A patient in a psychiatric hospital in Fuzhou lies bound to a bed in a file photo.

Authorities in the southwestern Chinese megacity of Chongqing have committed around a dozen activists to psychiatric facilities after they took part in a demonstration last Friday in the city’s Yangjiaping district, RFA has learned.

Around 70 activists took to the streets of Yangjiaping last week in protest at forcible evictions and demolitions by city authorities.

Protesters Pan Bin, Liu Gaosheng, Xiao Chenglin, Tan Min, and He Chaozheng were later detained alongside several others whose names couldn’t be confirmed, fellow activists said.

According to an open letter in protest at the move, the government is increasingly using psychiatric “treatment” as a means to incarcerate local critics and activists.

It said activists Deng Guangying, Zhang Fen, Liu Deying and others had already been incarcerated in mental healthcare facilities last year in Chongqing.

The letter expressing concern for their safety and calling for their release had garnered around 100 signatures by Tuesday.

Chongqing-based activist Guo Xingmei said petitioners have formed a group to campaign against the use of psychiatric detention.

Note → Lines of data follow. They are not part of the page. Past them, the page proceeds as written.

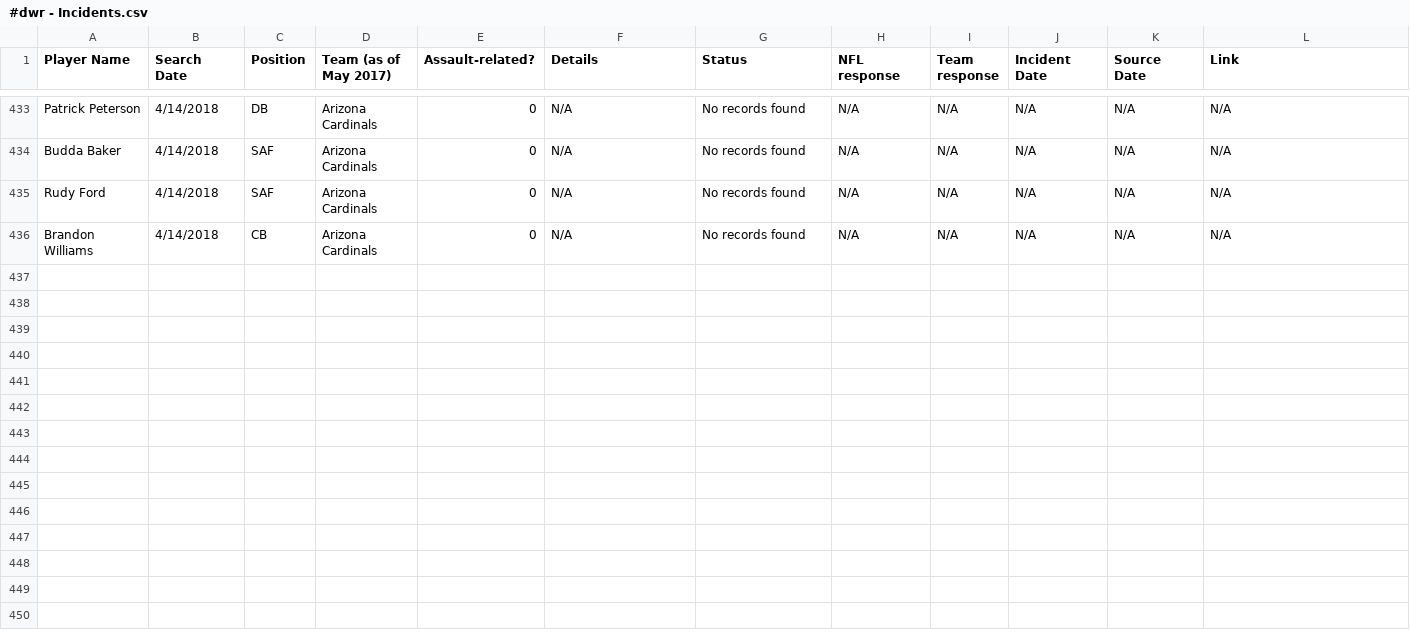
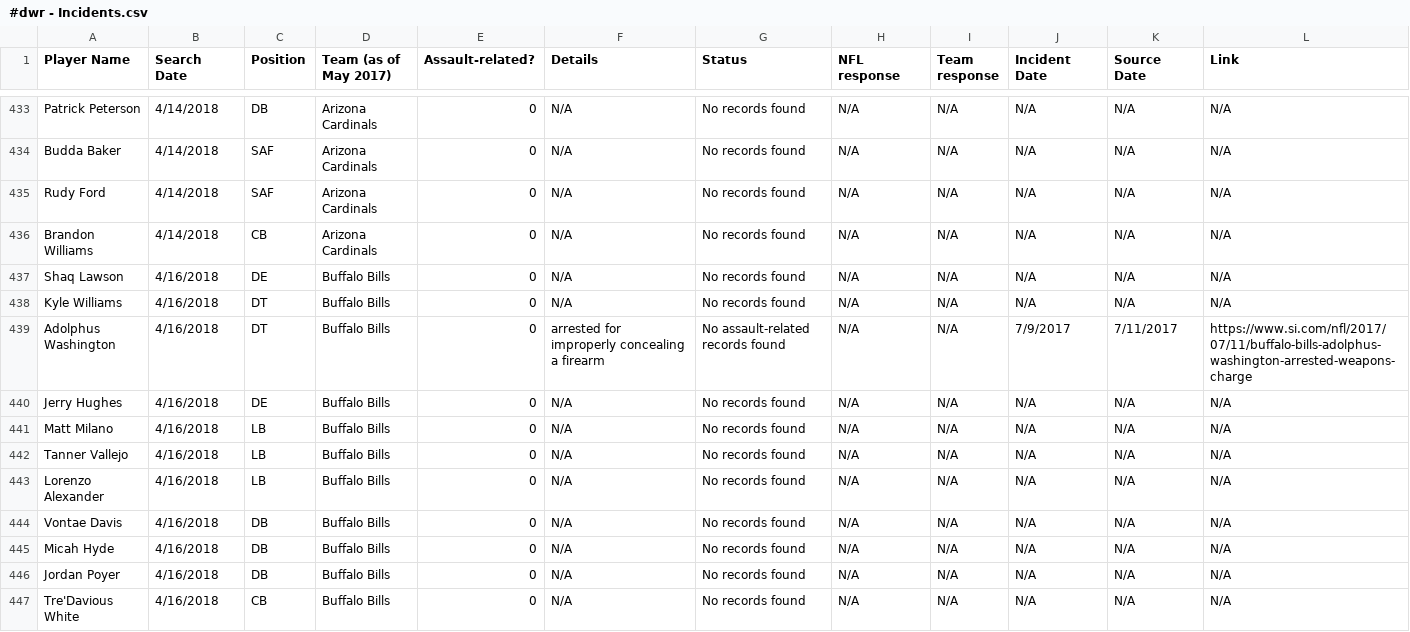
Before and after one commit to conservasian/draftwithrespectRepo, a CSV file: #dwr - Incidents.csv, drawn as a sheet; only a part is shown, gaps mark what is left out; the diff names each change by its address in the sheet, - before the commit and + after, or states it on an @@ line.

Commit message:
buffalo bills defense

```diff
--- a/#dwr - Incidents.csv
+++ b/#dwr - Incidents.csv
+row 437: Shaq Lawson | 4/16/2018 | DE | Buffalo Bills | 0 | N/A | No records found | N/A | N/A | N/A | N/A | N/A
+row 438: Kyle Williams | 4/16/2018 | DT | Buffalo Bills | 0 | N/A | No records found | N/A | N/A | N/A | N/A | N/A
+row 439: Adolphus Washington | 4/16/2018 | DT | Buffalo Bills | 0 | arrested for improperly concealing a firearm | No assault-related records found | N/A | N/A | 7/9/2017 | 7/11/2017 | https://www.si.com/nfl/2017/07/11/buffalo-bills-adolphus-washington-arrested-weapons-charge
+row 440: Jerry Hughes | 4/16/2018 | DE | Buffalo Bills | 0 | N/A | No records found | N/A | N/A | N/A | N/A | N/A
+row 441: Matt Milano | 4/16/2018 | LB | Buffalo Bills | 0 | N/A | No records found | N/A | N/A | N/A | N/A | N/A
+row 442: Tanner Vallejo | 4/16/2018 | LB | Buffalo Bills | 0 | N/A | No records found | N/A | N/A | N/A | N/A | N/A
+row 443: Lorenzo Alexander | 4/16/2018 | LB | Buffalo Bills | 0 | N/A | No records found | N/A | N/A | N/A | N/A | N/A
+row 444: Vontae Davis | 4/16/2018 | DB | Buffalo Bills | 0 | N/A | No records found | N/A | N/A | N/A | N/A | N/A
+row 445: Micah Hyde | 4/16/2018 | DB | Buffalo Bills | 0 | N/A | No records found | N/A | N/A | N/A | N/A | N/A
+row 446: Jordan Poyer | 4/16/2018 | DB | Buffalo Bills | 0 | N/A | No records found | N/A | N/A | N/A | N/A | N/A
+row 447: Tre'Davious White | 4/16/2018 | CB | Buffalo Bills | 0 | N/A | No records found | N/A | N/A | N/A | N/A | N/A
```
Also changed, not shown: 5 other files.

“They are still in the psychiatric hospital, although the police brought Tang Yunshu out again after she went in,” Guo said. “She is at home now.”

“But He Chaozheng, Liu Gaosheng, Xiao Chenglin, Tan Min and a few others have been ‘mentally illed’,” Guo said. “They all had to go for a ‘check-up’.”

Involuntary treatment

Tang said in a brief interview with RFA on Tuesday that she was initially subjected to involuntary psychiatric “treatment” last June.

“I was locked up and persecuted in the Chongqing Jinzishan Mental Health Hospital on June 1, 2017,” she said. “I was given a psychiatric check and a diagnosis.”

Tang was diagnosed with “paranoid personality disorder,” defined by diagnostic manuals as a “an unwarranted tendency to interpret the actions of other people as deliberately threatening or demeaning.”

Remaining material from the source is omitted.